The Nature Conservancy owns pieces of land all around where we live, some unmarked, others with a trailhead and sign, beckoning in the curious foot traveler.

At Barr Hill yesterday, I didn’t have time to walk that short loop, but paused to admire the view, the little crickets leaping over my shoes. A couple, seeing me, put on their masks, got into their car, and drove away. So for a little while, it was just me and the postcard-stunning autumn — yellow and red mountains, the shining patch of lake, the sky.

The land was donated years ago by a local family. In Greensboro, there’s deep channels of money, its origins often hidden — “old money” — and in Greensboro, too, there’s runnels of poverty, far away from the lake’s summer wonderland, but just as real and alive.

Whatever happens with the Trumps, the virus will go on, until it’s finished, one way or another. But all through this time, these long months and what will inevitably stretch ahead, my daughters and I have gone into the wilderness around us. At the library where I work, often these days I walk along the wetlands, even just for a handful of minutes, breathing in.

Try to do some good in this life, I think. Keep land open. Write a book. Teach a kid to read. Use what’s at hand…

“If you want to live, it’s good to be friendly.” 

― Art Spiegelman, Maus

8 thoughts on “Goodness

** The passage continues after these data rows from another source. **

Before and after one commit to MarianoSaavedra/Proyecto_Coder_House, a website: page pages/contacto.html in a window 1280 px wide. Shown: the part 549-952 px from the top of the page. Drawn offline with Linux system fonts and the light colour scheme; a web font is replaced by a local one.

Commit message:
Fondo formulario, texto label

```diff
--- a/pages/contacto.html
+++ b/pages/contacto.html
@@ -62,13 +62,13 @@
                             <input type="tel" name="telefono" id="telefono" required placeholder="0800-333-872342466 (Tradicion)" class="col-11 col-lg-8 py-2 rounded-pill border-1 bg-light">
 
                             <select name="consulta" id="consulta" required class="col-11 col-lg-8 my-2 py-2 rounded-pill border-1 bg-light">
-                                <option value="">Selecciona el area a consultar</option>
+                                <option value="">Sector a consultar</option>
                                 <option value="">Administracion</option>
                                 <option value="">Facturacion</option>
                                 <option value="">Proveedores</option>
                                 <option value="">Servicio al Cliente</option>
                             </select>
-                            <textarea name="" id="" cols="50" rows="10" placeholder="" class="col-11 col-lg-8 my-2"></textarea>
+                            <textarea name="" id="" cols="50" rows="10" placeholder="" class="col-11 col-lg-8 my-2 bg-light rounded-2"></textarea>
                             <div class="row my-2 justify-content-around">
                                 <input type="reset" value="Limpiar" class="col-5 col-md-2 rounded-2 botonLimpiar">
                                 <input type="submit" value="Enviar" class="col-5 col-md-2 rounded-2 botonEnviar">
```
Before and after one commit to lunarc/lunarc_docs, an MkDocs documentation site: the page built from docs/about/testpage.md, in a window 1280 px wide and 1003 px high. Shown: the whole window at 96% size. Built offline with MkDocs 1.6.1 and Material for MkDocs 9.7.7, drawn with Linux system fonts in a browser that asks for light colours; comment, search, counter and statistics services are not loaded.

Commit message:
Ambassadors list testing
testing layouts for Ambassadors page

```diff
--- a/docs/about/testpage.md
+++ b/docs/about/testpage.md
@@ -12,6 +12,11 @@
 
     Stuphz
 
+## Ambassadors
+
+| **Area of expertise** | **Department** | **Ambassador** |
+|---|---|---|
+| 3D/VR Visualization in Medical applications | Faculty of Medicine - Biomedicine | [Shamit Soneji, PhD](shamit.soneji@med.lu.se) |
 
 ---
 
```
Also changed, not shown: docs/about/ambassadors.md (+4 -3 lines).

  1. Barr Hill is a beloved special place of quiet and beauty for me, too. Do you remember the sentences from Wallace Stegner’s Crossing to Safety- “I wonder if I have ever felt more alive, more competent in my mind and more at ease with myself and the world, than I feel for a few minutes on the shoulder of that known hill while I watch the sun climb powerfully and confidently and see below me the unchanged village, the lake like a pool of mercury, the varying greens of hayfields and meadows and sugarbush and black spruce woods…” I am thankful every day that I chose to come to Vermont many many years ago, and especially in these times. The woods and wilder places that still exist offer much solace, and I am grateful I am able to explore them. Your words are wise: Try to do some good in this life, I think. Keep land open. Write a book. Teach a kid to read. Use what’s at hand…Yes!! (Although I’m pretty sure I won’t be writing a book, but I hope you will be)

    • Hi Nancy, oddly enough, that’s a book I’ve never read, although I just picked up a free copy — again. Stegner’s Big Rock Candy Mountain is one of my favorite novels. Thanks for pushing me to read this book!

      • You’ll love it! It’s a ‘place-setting’ book, all the names are changed but will be so recognizable to you. A wonderful glimpse into life in old Greensboro.

  2. Picture perfect! I remember it well.
    Presently living with smoke over our entire village to the ocean from the fires in St.Helena and Santa Rosa. Count your blessings!

Leave a Reply

Fill in your details below or click an icon to log in: Logo

You are commenting using your account. Log Out /  Change )

Twitter picture

You are commenting using your Twitter account. Log Out /  Change )

Facebook photo

You are commenting using your Facebook account. Log Out /  Change )

Connecting to %s